* [EXERCISE DESCRIPTION]: Lines from the listing below that contain the string "Film" are to be reported.

* [DATA FOR THIS EXERCISE]:
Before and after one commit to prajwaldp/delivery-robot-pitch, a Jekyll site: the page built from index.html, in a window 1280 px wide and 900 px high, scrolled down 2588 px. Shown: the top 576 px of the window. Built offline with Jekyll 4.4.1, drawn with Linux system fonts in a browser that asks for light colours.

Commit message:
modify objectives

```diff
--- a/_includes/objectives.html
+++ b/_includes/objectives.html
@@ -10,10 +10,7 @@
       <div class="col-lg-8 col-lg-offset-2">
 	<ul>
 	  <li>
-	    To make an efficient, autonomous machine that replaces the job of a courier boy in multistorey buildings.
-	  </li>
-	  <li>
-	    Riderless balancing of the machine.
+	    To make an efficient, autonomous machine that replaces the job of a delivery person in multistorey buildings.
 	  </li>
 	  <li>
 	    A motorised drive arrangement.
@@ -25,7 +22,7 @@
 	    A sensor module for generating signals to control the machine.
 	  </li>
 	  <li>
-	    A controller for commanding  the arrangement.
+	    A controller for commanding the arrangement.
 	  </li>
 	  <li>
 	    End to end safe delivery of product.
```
...
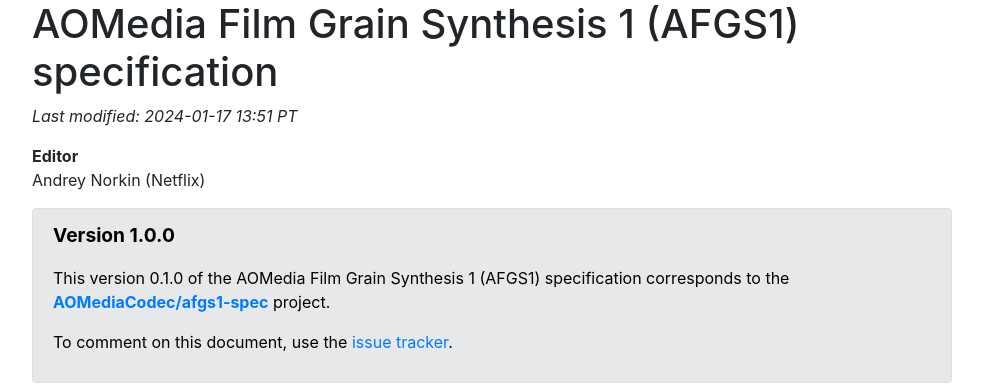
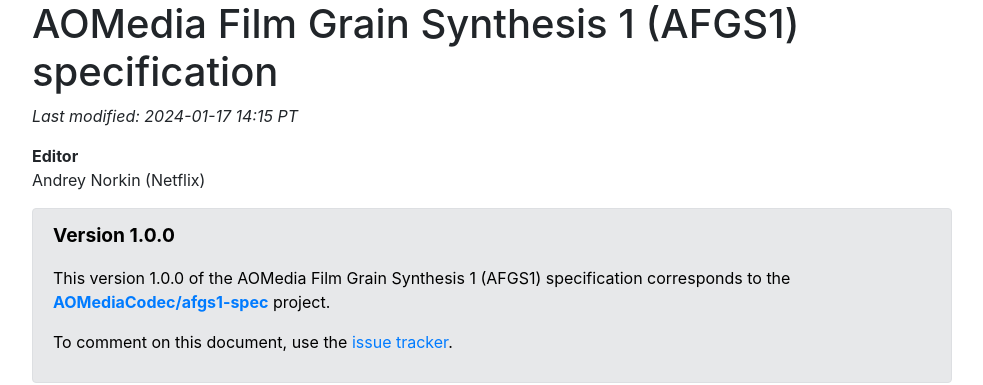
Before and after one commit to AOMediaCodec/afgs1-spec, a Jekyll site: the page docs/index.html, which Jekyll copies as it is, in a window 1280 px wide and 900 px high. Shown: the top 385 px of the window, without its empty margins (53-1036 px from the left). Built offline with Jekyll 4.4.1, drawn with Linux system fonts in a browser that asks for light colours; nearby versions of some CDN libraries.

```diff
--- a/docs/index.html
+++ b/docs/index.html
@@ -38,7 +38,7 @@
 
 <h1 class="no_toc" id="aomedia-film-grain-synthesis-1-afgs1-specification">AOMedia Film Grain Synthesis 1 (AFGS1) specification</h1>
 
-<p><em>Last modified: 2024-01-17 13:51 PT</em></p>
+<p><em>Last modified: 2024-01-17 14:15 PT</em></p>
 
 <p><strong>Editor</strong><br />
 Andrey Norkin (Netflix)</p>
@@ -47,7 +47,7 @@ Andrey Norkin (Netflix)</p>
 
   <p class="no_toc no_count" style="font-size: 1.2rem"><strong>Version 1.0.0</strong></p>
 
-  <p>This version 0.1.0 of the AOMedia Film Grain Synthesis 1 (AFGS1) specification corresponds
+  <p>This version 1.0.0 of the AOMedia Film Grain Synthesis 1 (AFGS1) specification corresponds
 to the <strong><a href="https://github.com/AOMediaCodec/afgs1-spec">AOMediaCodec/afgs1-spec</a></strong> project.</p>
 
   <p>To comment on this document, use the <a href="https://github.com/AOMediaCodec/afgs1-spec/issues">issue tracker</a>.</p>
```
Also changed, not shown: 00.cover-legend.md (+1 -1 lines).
...
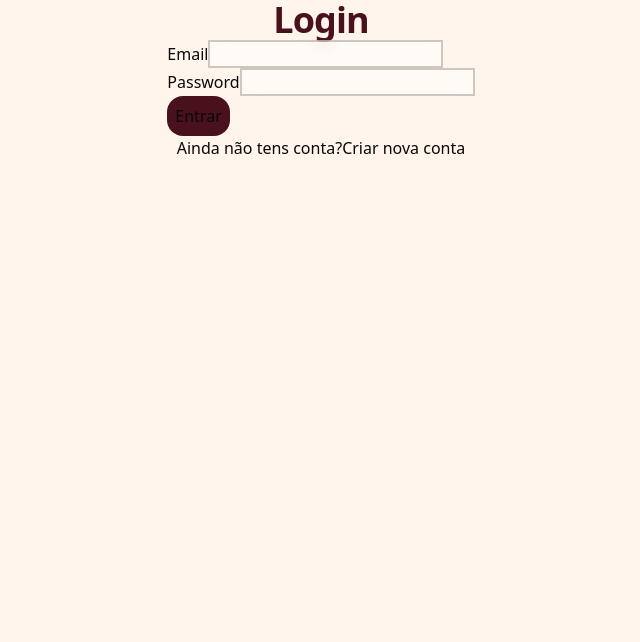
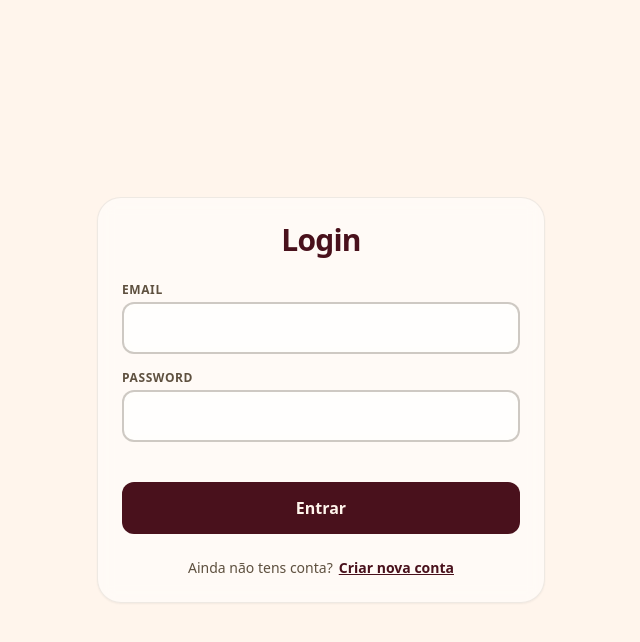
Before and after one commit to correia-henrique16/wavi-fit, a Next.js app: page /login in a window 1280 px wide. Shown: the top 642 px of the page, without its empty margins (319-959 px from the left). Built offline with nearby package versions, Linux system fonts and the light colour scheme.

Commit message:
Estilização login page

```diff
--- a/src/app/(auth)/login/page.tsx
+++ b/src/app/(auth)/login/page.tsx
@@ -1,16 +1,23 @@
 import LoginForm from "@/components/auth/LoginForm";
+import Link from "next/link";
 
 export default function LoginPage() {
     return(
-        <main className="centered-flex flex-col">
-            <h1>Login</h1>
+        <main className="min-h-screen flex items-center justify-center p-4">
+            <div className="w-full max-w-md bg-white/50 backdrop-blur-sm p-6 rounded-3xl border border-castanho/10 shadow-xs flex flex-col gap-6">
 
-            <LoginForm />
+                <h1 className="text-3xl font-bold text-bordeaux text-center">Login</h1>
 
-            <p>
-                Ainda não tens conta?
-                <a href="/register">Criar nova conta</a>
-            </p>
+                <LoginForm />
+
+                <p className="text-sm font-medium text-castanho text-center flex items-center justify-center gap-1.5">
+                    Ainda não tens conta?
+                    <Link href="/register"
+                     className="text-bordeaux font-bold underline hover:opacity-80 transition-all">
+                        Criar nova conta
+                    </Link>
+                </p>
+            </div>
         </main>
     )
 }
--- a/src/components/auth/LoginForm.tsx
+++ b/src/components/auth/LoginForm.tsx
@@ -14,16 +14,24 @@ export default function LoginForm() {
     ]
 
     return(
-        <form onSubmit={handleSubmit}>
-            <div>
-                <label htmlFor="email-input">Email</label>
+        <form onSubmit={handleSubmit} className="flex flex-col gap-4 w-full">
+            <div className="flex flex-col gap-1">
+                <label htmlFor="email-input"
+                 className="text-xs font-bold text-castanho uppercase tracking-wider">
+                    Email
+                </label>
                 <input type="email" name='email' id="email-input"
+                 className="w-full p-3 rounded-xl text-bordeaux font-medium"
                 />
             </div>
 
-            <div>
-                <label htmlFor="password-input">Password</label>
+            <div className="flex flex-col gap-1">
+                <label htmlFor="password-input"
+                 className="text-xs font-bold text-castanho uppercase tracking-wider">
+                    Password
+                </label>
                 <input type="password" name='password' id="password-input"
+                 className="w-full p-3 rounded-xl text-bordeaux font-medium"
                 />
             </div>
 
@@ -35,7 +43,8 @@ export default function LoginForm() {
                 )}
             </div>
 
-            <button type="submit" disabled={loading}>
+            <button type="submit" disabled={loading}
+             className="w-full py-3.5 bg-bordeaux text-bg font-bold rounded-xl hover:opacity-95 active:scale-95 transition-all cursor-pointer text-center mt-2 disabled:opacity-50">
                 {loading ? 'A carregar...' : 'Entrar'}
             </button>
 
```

* [RESULT OF THIS EXERCISE]:
 <h1 class="no_toc" id="aomedia-film-grain-synthesis-1-afgs1-specification">AOMedia Film Grain Synthesis 1 (AFGS1) specification</h1>
-  <p>This version 0.1.0 of the AOMedia Film Grain Synthesis 1 (AFGS1) specification corresponds
+  <p>This version 1.0.0 of the AOMedia Film Grain Synthesis 1 (AFGS1) specification corresponds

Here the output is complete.